Yesterday, TikTok announced that it has launched new tools that it says will help creators better attribute original creators, including a tool that enables users to tag creators in the video’s caption, rather than just in the comments or description.
The idea is simple. TikTok users, when uploading a video, can tap the “Videos” button to give credit to another video on the site. The user will be free to select any video with the same sound or videos that the user liked, favorited or posted.
This process also works on videos already uploaded, simply by editing the video and going through the same motions as normal.
Once completed, the other video will be added as a mention in the video’s caption, giving the attribution a prominent place when compared to the description or comments.
In addition to providing the new tool, TikTok said that they will be providing additional prompts to encourage users to attribute original creators and education pop-ups that will explain the importance of attribution.
The move comes as part of a broader push for TikTok to create a “culture of credit”. Back in February, the company posted a guide on how to provide attribution on TikTok. This included text and video guides on why attribution is important, when to give credit to others and how to locate originators.
However, the series also noted some of the various challenges with attribution on TikTok, in particular trying to determine who the originator of a trend that is already extremely popular. TikTok encouraged users to try and do their best, but acknowledged that their suggestions were far from foolproof.
This move puts TikTok in an unusual position. The company is clearly trying to steer its user base toward normalizing attribution. However, it’s doing so in a way that is unique to any social media platform that came before it.
Creating a Culture of Credit
Attribution standards and methods typically come about in one of two ways:
- Top Down – Here, some central authority establishes the standards that they want to see used and expect users to follow it. This is largely the approach that Facebook has taken with its heavy use of “Share” buttons and baked-in attribution tools.
- Bottom Up – Here, users set the citation standards and norms and the centralized authority simply codifies them into the technology. This is what happened with Twitter, especially during the early years.
TikTok, however, is taking something of a hybrid approach. Their earlier guide on attribution mentions the use of tags that say DC, for Dance Credit, or MC, for Music Credit. These approaches were very much a “bottom up” standard, with users creating them and TikTok codifying them in their official guides.

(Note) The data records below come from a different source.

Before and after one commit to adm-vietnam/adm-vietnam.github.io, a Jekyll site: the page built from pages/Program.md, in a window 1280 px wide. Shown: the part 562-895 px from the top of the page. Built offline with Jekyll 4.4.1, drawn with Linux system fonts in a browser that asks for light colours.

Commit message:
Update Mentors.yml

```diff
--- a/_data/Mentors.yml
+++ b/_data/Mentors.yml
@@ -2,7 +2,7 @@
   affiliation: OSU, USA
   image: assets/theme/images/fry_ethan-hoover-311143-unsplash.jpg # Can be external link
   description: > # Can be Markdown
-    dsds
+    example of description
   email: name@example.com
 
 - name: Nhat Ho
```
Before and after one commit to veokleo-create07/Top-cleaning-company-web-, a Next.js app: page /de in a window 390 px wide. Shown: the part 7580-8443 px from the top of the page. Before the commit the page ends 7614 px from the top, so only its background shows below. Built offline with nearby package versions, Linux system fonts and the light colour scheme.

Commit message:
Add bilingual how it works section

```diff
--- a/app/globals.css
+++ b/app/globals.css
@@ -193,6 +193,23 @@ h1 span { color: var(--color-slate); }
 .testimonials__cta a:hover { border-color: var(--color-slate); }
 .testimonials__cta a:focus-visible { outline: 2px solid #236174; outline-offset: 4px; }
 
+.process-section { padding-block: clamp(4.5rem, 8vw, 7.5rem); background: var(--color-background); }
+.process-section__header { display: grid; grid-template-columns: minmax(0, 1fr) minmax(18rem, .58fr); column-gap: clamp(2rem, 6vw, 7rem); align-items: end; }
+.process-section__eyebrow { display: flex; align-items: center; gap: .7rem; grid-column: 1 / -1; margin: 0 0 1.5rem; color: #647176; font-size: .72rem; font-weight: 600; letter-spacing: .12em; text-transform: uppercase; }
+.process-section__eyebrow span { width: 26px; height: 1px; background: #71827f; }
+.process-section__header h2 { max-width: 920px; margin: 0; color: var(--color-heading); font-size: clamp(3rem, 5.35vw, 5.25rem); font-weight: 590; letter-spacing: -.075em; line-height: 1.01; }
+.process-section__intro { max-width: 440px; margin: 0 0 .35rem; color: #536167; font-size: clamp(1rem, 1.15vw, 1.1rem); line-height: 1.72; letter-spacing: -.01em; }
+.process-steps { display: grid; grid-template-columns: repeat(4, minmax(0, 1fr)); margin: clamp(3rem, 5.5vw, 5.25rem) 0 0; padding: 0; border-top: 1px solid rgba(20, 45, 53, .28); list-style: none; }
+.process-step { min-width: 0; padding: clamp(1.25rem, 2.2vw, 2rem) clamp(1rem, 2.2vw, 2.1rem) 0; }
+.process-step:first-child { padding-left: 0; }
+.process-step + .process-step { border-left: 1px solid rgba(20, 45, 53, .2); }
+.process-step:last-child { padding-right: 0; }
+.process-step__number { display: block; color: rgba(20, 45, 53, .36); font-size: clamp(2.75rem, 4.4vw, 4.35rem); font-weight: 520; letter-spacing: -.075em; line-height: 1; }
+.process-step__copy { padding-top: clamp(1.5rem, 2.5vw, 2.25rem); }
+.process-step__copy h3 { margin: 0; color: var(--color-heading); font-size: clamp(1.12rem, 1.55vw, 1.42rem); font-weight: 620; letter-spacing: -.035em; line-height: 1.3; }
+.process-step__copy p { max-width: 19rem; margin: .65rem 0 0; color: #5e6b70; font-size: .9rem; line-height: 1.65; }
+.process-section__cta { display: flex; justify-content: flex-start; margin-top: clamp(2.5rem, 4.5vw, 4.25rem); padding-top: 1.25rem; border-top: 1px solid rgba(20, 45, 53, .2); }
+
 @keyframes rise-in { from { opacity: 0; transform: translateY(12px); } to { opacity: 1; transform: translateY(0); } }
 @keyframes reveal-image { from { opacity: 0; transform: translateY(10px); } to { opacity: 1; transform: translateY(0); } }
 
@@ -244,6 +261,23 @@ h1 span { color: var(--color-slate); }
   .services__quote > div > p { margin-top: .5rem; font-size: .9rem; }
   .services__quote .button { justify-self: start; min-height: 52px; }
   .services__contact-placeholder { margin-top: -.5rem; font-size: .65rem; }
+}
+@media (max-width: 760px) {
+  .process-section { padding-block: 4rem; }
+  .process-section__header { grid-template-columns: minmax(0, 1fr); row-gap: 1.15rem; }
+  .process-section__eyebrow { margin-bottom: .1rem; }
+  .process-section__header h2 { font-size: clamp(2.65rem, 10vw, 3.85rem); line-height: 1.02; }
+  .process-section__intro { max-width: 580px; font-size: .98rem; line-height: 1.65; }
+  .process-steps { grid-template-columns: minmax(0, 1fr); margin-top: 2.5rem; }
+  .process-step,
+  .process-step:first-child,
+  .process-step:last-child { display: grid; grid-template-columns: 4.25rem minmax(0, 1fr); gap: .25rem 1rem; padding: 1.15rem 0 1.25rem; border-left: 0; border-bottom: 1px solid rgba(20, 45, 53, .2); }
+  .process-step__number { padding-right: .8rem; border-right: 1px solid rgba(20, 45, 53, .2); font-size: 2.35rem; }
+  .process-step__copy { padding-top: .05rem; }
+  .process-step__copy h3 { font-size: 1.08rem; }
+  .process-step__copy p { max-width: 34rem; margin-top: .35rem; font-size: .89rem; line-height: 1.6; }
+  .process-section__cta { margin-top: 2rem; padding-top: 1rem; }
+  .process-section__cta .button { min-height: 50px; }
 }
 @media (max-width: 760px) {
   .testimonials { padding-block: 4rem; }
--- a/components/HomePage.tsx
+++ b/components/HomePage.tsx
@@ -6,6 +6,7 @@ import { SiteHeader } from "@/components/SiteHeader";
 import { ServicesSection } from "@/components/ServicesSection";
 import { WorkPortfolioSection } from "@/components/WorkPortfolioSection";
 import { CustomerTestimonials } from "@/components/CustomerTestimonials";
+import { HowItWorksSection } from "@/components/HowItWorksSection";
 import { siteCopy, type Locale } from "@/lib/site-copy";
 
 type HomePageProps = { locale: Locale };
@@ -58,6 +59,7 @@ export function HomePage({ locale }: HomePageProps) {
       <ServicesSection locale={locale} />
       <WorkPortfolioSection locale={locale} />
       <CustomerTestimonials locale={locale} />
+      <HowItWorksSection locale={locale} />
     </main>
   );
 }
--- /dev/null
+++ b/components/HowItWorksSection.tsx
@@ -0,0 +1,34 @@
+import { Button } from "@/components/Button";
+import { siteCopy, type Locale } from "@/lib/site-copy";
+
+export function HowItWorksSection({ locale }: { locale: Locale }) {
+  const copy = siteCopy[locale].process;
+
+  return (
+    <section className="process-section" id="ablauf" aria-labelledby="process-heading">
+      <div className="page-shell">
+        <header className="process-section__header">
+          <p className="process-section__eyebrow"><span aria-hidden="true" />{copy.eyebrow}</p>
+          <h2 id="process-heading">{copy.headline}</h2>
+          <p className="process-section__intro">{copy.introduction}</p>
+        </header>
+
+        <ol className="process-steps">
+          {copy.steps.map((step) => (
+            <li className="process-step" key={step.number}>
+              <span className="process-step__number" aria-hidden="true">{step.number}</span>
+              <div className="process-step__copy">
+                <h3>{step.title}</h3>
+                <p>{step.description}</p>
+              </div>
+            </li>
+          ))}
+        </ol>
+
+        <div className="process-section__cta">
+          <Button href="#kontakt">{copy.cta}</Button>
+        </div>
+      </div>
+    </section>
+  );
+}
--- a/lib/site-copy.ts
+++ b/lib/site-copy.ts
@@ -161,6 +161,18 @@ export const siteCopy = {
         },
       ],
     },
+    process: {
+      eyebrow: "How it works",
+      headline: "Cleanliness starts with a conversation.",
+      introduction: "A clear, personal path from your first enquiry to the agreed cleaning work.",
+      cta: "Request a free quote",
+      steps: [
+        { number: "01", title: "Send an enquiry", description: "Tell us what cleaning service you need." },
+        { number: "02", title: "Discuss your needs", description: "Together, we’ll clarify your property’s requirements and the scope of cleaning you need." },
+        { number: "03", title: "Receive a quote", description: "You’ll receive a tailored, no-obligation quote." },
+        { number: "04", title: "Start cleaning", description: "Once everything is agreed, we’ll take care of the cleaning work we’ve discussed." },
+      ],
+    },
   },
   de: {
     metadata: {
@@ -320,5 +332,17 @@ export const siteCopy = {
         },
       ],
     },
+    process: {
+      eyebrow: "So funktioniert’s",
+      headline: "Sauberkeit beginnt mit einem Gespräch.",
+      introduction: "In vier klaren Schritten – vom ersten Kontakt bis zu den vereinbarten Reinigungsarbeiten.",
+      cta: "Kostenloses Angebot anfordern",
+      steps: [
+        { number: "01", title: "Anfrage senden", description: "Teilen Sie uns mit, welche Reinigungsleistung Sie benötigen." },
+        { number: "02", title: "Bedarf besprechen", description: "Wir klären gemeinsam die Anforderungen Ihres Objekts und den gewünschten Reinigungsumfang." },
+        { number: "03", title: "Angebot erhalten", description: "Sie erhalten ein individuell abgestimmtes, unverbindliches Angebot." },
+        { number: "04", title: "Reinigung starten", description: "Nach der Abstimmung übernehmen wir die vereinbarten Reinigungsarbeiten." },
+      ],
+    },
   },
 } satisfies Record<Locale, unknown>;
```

However, the new tagging system, in particular with its popups encouraging attribution, is very much a “top down” approach. In fact, it’s entire “culture of credit” is a top-down approach to this problem, trying to change the norms on TikTok through a combination of communication and tools.
Why TikTok is ramping up these efforts now is likely tied, at least somewhat, to recent criticisms that the site is mishandling its most important creators. Unlike other sites, such as YouTube, which pays a percentage of earnings, TikTok pays creators from a flat Creator Fund. This means that, as TikTok grows, each view becomes worth less and less.
By pushing citation and attribution, TikTok is trying to put more attention on its originators, the small number of valuable creators that start the trends the site has become known for. By improving attribution, TikTok likely aims to keep those creators happier and more likely to both stay with the site and invest time into it.
This doesn’t make the move a bad thing. Ostensibly, improving attribution on TikTok literally helps everyone from originators to users to TikTok itself. The timing is interesting, even if the intentions are good.
Still, that timing may hinder the adoption of these norms, as trust of TikTok itself is relatively low with many users. That makes the future acceptance of these norms less certain, especially among users that are already jaded.
To be clear, this move by TikTok is a very positive one. Adding new tools for attribution and citation is always a positive thing and the way TikTok added it is elegant and, when combined with the prompts, could go a long way to creating that culture of credit they want to form.
Furthermore, creating a culture of credit and attribution is a truly noble task. It’s one that helps support the creators that put the time, energy and resources into creating original content. While TikTok may be best known for its widely copied trends, a stronger culture of citation can help reward those that start them.
What is interesting to me about the story is that, for nearly all of its history, TikTok has been largely fine letting the users determine citation standards and methods. It’s only been within recent months that it’s taken this high level of interest in the issue.
Whether it feels the social norms haven’t progress fast enough or far enough, or they are simply seeking to improve relationships with creators, they are taking a very heavy interest in the subject now.
TikTok isn’t looking to enforce citation standards strongly, at least not at this time, but they are pushing strongly to change the culture around the issue.
How successful they are will depend heavily on TikTok users themselves and how quickly they do or do not embrace this new culture of credit.